WHAT IS NEEDED: When the word "ricardobcosta" shows up in a line of the data below, copy that whole line.

User interface change data
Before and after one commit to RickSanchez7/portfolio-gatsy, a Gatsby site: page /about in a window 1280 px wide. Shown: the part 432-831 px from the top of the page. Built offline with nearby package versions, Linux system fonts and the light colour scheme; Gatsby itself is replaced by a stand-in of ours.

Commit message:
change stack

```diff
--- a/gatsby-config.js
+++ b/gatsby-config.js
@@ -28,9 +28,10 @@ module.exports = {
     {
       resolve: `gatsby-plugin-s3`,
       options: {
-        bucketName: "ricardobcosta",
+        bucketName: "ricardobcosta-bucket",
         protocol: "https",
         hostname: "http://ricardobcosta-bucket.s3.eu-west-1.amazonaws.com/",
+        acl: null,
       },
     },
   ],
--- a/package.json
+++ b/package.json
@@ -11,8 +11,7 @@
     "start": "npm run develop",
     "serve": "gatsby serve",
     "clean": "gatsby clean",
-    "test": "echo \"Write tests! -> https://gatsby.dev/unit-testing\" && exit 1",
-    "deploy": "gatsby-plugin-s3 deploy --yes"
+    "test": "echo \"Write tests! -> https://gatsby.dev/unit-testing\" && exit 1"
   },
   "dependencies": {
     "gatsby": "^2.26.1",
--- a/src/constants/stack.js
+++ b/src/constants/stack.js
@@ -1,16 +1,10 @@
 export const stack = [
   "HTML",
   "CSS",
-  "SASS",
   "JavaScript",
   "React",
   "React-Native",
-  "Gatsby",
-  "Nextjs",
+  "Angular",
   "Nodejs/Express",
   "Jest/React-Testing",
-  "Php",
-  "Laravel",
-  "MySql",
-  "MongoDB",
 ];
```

---

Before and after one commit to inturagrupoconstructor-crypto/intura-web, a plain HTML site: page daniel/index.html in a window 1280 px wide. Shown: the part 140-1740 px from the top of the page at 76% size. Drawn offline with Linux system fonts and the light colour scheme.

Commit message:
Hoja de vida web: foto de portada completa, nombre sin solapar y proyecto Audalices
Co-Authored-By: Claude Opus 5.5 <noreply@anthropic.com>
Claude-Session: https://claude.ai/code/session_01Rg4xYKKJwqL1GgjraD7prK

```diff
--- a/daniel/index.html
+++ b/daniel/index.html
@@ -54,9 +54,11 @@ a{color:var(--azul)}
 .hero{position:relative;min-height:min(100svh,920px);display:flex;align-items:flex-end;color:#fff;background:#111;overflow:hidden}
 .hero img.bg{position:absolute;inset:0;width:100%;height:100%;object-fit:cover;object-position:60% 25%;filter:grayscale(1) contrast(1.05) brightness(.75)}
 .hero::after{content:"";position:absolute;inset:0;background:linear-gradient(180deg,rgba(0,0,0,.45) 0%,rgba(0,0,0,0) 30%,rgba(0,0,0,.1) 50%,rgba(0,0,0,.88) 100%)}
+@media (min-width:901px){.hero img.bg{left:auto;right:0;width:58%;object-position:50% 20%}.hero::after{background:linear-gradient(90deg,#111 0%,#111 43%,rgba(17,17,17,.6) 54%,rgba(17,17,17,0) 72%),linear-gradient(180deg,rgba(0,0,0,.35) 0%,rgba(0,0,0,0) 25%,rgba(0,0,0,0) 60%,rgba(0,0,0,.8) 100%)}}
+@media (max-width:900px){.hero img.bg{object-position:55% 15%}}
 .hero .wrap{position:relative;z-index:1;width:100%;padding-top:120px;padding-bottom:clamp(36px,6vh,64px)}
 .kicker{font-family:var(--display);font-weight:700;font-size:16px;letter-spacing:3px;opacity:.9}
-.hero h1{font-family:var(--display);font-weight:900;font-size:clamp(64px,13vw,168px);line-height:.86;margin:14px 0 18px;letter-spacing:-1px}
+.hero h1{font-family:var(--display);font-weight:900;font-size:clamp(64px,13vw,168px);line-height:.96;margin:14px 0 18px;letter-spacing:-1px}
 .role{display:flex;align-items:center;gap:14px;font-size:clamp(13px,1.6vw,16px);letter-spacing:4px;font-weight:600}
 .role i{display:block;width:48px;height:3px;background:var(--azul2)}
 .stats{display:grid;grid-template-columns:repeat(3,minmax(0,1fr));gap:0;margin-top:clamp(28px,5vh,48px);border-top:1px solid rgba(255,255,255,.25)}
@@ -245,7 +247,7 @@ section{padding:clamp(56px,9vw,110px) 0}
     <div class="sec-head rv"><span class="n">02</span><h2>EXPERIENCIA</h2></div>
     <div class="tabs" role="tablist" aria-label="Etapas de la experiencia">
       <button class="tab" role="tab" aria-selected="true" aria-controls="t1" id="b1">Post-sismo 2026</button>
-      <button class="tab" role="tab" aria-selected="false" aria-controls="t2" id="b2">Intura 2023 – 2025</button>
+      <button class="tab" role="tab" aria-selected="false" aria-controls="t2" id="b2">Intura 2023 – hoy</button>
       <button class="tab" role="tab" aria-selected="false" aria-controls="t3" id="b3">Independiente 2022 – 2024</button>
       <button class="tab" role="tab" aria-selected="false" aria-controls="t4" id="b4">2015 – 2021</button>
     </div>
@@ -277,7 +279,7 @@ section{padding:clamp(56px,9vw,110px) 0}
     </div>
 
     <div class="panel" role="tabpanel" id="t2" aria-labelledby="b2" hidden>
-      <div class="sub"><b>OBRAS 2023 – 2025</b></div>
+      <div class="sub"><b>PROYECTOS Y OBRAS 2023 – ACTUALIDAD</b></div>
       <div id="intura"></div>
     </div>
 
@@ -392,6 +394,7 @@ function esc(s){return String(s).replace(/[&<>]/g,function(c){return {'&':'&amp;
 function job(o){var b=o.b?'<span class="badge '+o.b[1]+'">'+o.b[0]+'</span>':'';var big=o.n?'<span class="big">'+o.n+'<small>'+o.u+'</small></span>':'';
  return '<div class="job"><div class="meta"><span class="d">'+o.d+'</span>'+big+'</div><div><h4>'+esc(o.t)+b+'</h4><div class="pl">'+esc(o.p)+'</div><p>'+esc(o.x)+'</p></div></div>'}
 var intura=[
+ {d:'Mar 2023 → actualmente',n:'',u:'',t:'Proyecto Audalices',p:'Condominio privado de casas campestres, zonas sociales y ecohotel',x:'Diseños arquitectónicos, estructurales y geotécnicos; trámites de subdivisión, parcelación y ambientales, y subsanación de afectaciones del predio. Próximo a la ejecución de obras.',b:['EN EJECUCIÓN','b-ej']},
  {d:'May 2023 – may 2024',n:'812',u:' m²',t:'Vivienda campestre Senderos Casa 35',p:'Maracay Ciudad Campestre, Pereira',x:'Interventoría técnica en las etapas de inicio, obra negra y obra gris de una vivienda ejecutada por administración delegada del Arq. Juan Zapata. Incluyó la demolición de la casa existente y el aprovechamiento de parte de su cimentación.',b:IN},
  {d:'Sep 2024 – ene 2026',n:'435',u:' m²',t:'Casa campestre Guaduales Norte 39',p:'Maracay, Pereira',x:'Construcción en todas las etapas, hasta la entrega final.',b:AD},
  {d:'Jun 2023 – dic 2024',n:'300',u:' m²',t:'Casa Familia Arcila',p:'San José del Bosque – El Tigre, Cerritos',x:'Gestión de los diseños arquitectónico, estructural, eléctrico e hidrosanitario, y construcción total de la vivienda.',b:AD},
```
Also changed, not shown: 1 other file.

* * *

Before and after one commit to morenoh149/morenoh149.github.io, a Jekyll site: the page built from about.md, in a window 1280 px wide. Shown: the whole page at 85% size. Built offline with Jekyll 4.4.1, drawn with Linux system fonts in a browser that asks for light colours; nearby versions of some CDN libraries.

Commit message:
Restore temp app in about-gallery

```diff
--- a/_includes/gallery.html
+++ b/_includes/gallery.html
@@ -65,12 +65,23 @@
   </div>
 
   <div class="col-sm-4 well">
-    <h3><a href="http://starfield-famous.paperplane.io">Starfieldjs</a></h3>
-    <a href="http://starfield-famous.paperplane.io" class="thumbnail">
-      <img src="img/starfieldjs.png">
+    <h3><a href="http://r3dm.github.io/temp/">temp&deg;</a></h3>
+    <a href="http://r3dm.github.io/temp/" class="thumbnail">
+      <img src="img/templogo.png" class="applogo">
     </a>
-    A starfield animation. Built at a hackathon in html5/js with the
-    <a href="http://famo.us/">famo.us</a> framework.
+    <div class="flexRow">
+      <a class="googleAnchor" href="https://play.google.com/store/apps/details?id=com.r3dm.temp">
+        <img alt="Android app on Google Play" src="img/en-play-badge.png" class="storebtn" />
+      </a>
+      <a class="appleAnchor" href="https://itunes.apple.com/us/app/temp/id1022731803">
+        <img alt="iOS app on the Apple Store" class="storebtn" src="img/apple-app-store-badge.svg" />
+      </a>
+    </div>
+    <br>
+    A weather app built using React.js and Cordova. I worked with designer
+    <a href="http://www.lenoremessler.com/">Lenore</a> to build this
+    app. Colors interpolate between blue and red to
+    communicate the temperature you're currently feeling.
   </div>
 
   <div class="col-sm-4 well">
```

WRITTEN REPLY:
-        bucketName: "ricardobcosta",
+        bucketName: "ricardobcosta-bucket",
         hostname: "http://ricardobcosta-bucket.s3.eu-west-1.amazonaws.com/",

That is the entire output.